(1) Who has been the defensive MVP of 2011? In a midseason Sporting News poll of 111 players from 31 teams, Minnesota defensive end Jared Allen received by far the most votes (35), followed by Dallas linebacker DeMarcus Ware (20), Green Bay cornerback Charles Woodson (15), New York Jets cornerback Darrelle Revis (13), Pittsburgh safety Troy Polamalu (five), Detroit defensive tackle Ndamukong Suh (four), and San Francisco linebacker Patrick Willis (four). I’d be inclined to place Willis above everyone on that list save perhaps Ware (who leads the NFL in sacks with 14) and Allen (who is right behind with 13.5 sacks). After all, the 49ers continue to boast the league’s top-ranked run defense; they have yet to concede a rushing touchdown; and they have allowed the fewest points overall. For that matter, veteran San Francisco defensive tackle Justin Smith (who knocked down Eli Manning’s last-minute fourth-down pass in Week 10) deserves defensive-MVP consideration as well.

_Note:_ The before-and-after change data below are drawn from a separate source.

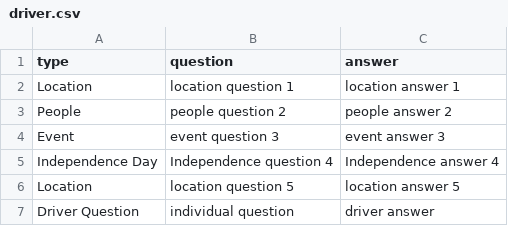
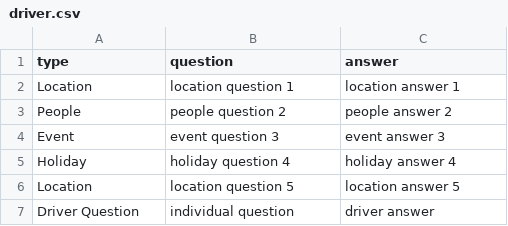
Before and after one commit to johnChandlerr/Trivial_Purfuit, a CSV file: Trivial_Purfuit/csvs/driver.csv, drawn as a sheet.

Commit message:
Update driver for Roll die and Q/A database

```diff
--- a/Trivial_Purfuit/csvs/driver.csv
+++ b/Trivial_Purfuit/csvs/driver.csv
@@ -4,3 +4,3 @@ People, people question 2,people answer 2
 Event,event question 3,event answer 3
-Independence Day,Independence question 4,Independence answer 4
+Holiday,holiday question 4,holiday answer 4
 Location,location question 5,location answer 5
```
Also changed, not shown: 1 other file.
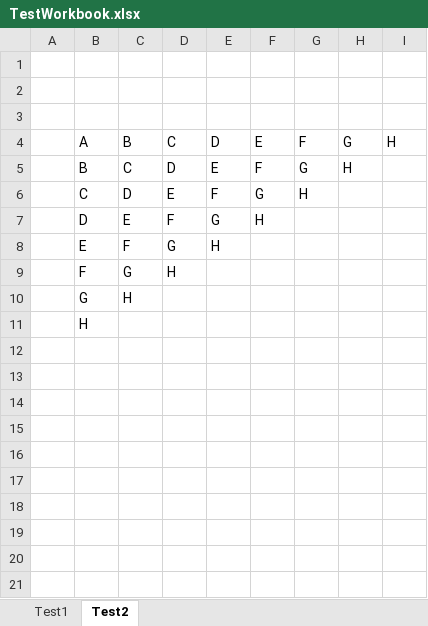
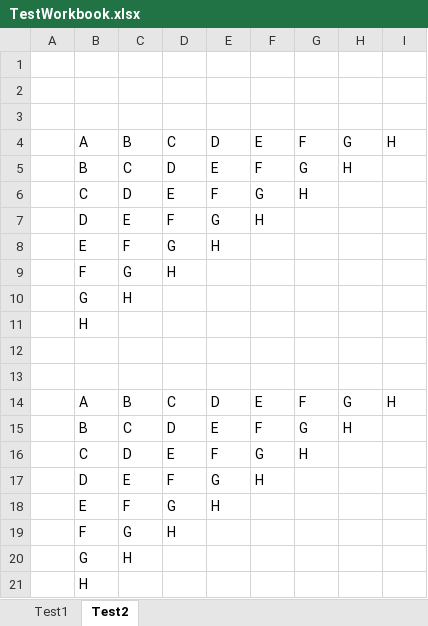
Before and after one commit to Lindoni12/XLTest, an Excel workbook: TestWorkbook.xlsx, sheet Test2, drawn as a sheet; values as stored, in another font and other column widths than the file's, no borders; the diff names each change by its address in the sheet, - before the commit and + after, or states it on an @@ line.

Commit message:
commit 1

```diff
--- a/TestWorkbook.xlsx (sheet Test2)
+++ b/TestWorkbook.xlsx (sheet Test2)
+row 12: (empty)
+row 13: (empty)
+row 14:  | A | B | C | D | E | F | G | H
+row 15:  | B | C | D | E | F | G | H
+row 16:  | C | D | E | F | G | H
+row 17:  | D | E | F | G | H
+row 18:  | E | F | G | H
+row 19:  | F | G | H
+row 20:  | G | H
+row 21:  | H
```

(2) Is Rob Gronkowski now the league’s best tight end? In many ways, this is a golden era for the position. “I don’t know that we’ve ever seen as many athletic tight ends as we see right now,” former Baltimore Ravens coach Brian Billick said over the summer. The NFL’s top tight ends include two guaranteed Hall of Famers (Antonio Gates of the Chargers and Tony Gonzalez of the Falcons), one potential — maybe even probable — Hall of Famer (Jason Witten of the Cowboys), and a host of young stars who have been filling the highlight reels. Three of the premier tight ends in the 27-or-younger category are Vernon Davis of the 49ers, Jermichael Finley of the Packers, and Rob Gronkowski of the Patriots. Of those three, Gronkowski may well be the best. His recent performances against the Jets (eight receptions for 113 yards and two TDs) and Kansas City (four receptions for 96 yards and two TDs) helped him break a Mike Ditka touchdown record, and also affirmed that he is spectacular in the red zone. Indeed, over the past two seasons, Gronkowski has more red-zone TD receptions (17) than any other NFL player, according to ESPN Stats & Information.

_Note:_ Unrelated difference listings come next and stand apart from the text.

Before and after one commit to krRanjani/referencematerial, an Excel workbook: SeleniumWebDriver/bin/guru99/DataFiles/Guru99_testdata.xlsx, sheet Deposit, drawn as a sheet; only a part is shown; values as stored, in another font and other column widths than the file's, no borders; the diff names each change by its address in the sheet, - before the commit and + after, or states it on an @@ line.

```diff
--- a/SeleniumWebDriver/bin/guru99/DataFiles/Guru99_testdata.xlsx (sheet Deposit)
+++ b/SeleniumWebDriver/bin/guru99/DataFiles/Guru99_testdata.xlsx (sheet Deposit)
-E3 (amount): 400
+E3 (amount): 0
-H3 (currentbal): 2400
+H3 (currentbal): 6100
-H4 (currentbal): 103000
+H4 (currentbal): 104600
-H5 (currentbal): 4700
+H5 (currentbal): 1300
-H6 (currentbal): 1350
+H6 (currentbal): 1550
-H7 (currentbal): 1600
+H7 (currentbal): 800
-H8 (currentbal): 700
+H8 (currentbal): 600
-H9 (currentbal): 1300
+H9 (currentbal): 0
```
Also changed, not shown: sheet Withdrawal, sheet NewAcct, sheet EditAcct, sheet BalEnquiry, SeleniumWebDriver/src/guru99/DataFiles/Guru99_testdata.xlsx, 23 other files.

(3) Are the Buffalo Bills this year’s version of the 2009 Denver Broncos? You remember the ’09 Broncos, right? The team coached by Bill Belichick protégé Josh McDaniels, who celebrated a Week 5 overtime victory against his mentor with an exuberant fist-pumping routine? The team that galloped out to a 6–0 start, only to finish 8–8 and miss the playoffs? Much like those Broncos, the 2011 Bills opened their season with a string of impressive wins, including a comeback over New England in which they picked off Tom Brady four times. The team was 3–0, then 4–1. Now it is 5–5, having dropped three straight. Over the past two weeks, it has been outscored 79–15. This Sunday, Buffalo will visit another 5–5 team hoping to save its season (the Jets).
(4) Will the Harbaugh Bowl come down to turnovers? As you’ve been hearing all week, Thanksgiving night will witness the first brother-versus-brother head-coach matchup in NFL history. There is no question that the topsy-turvy Ravens (7–3) need this game more than the 49ers (9–1). Like San Francisco, which leads the league in takeaways, Baltimore has a stingy defense with a knack for forcing fumbles and snagging interceptions. Yet whereas the 49ers boast the NFL’s best turnover differential (plus-17) and have committed only nine giveaways (tied for fewest in the league), the Ravens have committed 18 giveaways. Baltimore’s combined turnover differential in its three losses is minus-six.
(5) Will the Miami Dolphins become a playoff spoiler? Just a few weeks ago, the Dolphins were a winless laughingstock. Now they have racked up three consecutive victories, outscoring their opponents 86–20 in the process. (Had they not blown fourth-quarter leads against the Broncos and the Giants, they could be riding a five-game win streak.) For the season, Miami has allowed fewer points per game (18.6) than all but five other NFL teams, and its run defense is ranked seventh. The Fins’ remaining schedule includes a Turkey Day visit to the Jerry Dome in Dallas, followed by home games against Oakland and Philadelphia, trips to Buffalo and New England, and a regular-season finale at home against the Jets. While it may be too late for Reggie Bush & Co. to salvage a playoff berth, they could easily become a playoff spoiler.